> DATA FOR PROCESSING
================

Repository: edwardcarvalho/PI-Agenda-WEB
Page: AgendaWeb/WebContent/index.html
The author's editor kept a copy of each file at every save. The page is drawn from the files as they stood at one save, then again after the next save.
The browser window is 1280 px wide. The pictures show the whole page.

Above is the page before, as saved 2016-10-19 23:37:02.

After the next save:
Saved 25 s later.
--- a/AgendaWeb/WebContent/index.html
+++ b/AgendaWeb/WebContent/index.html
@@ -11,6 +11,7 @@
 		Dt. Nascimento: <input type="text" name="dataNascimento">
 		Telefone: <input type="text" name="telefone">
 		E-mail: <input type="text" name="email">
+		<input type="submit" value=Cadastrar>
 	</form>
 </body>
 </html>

================

> REQUIRED ACTION
Select the lines from the entries that include the word "html".

> SOLUTION
Page: AgendaWeb/WebContent/index.html
--- a/AgendaWeb/WebContent/index.html
+++ b/AgendaWeb/WebContent/index.html
 </html>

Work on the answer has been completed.